*Work item:*
Please return all lines from the records below that include the string "sheet".

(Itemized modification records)
====
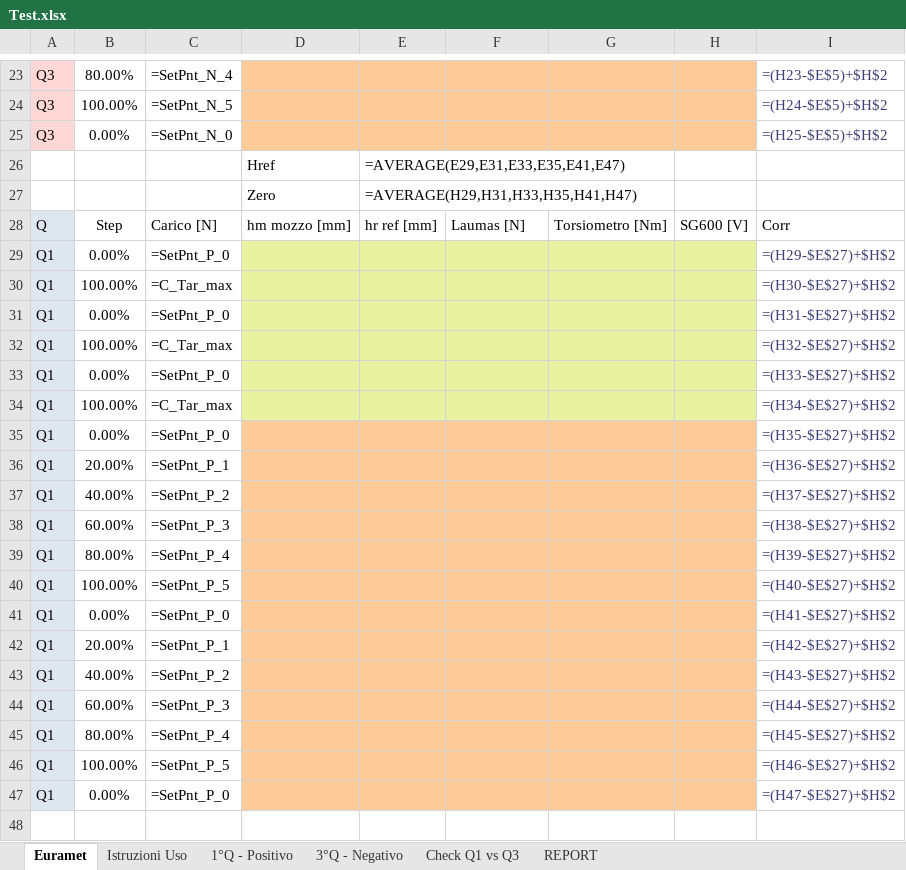
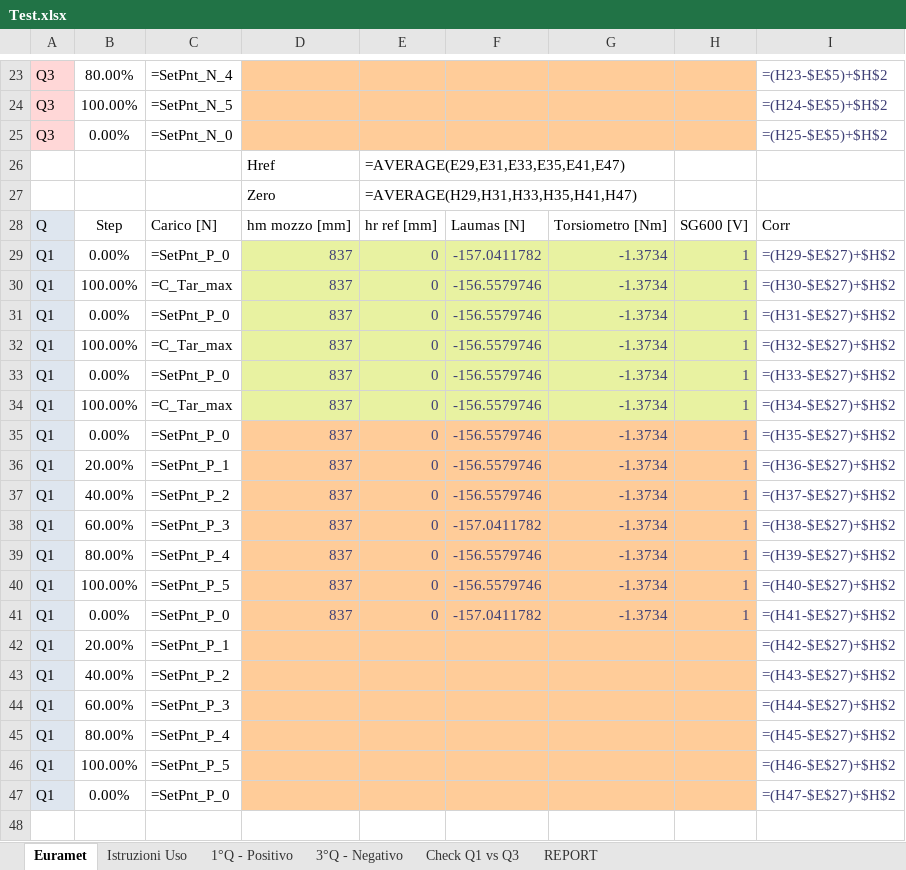
Before and after one commit to Mixer97/tesi_triennale, an Excel workbook: python/Codice_Progetto/Certificati_Euramet_Completi/Test.xlsx, sheet Euramet, drawn as a sheet; only a part is shown, gaps mark what is left out; values as stored, in another font and other column widths than the file's, no borders; formulas without a stored value are shown as written; conditional formats not drawn; the diff covers the shown part only; the diff names each change by its address in the sheet, - before the commit and + after, or states it on an @@ line.

Commit message:
Euramet funzionante v0.1

```diff
--- a/python/Codice_Progetto/Certificati_Euramet_Completi/Test.xlsx (sheet Euramet)
+++ b/python/Codice_Progetto/Certificati_Euramet_Completi/Test.xlsx (sheet Euramet)
-D29:D41: (empty)
+D29:D41: 837
-E29:E41: (empty)
+E29:E41: 0
-F29: (empty)
+F29: -157.0411782
-G29:G41: (empty)
+G29:G41: -1.3734
-H29:H41: (empty)
+H29:H41: 1
-F30:F37: (empty)
+F30:F37: -156.5579746
-F38: (empty)
+F38: -157.0411782
-F39:F40: (empty)
+F39:F40: -156.5579746
-F41: (empty)
+F41: -157.0411782
```
Also changed, not shown: 29 edited cells elsewhere in this sheet, 4 other files.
====
*Result for this exercise:*
Before and after one commit to Mixer97/tesi_triennale, an Excel workbook: python/Codice_Progetto/Certificati_Euramet_Completi/Test.xlsx, sheet Euramet, drawn as a sheet; only a part is shown, gaps mark what is left out; values as stored, in another font and other column widths than the file's, no borders; formulas without a stored value are shown as written; conditional formats not drawn; the diff covers the shown part only; the diff names each change by its address in the sheet, - before the commit and + after, or states it on an @@ line.
--- a/python/Codice_Progetto/Certificati_Euramet_Completi/Test.xlsx (sheet Euramet)
+++ b/python/Codice_Progetto/Certificati_Euramet_Completi/Test.xlsx (sheet Euramet)
Also changed, not shown: 29 edited cells elsewhere in this sheet, 4 other files.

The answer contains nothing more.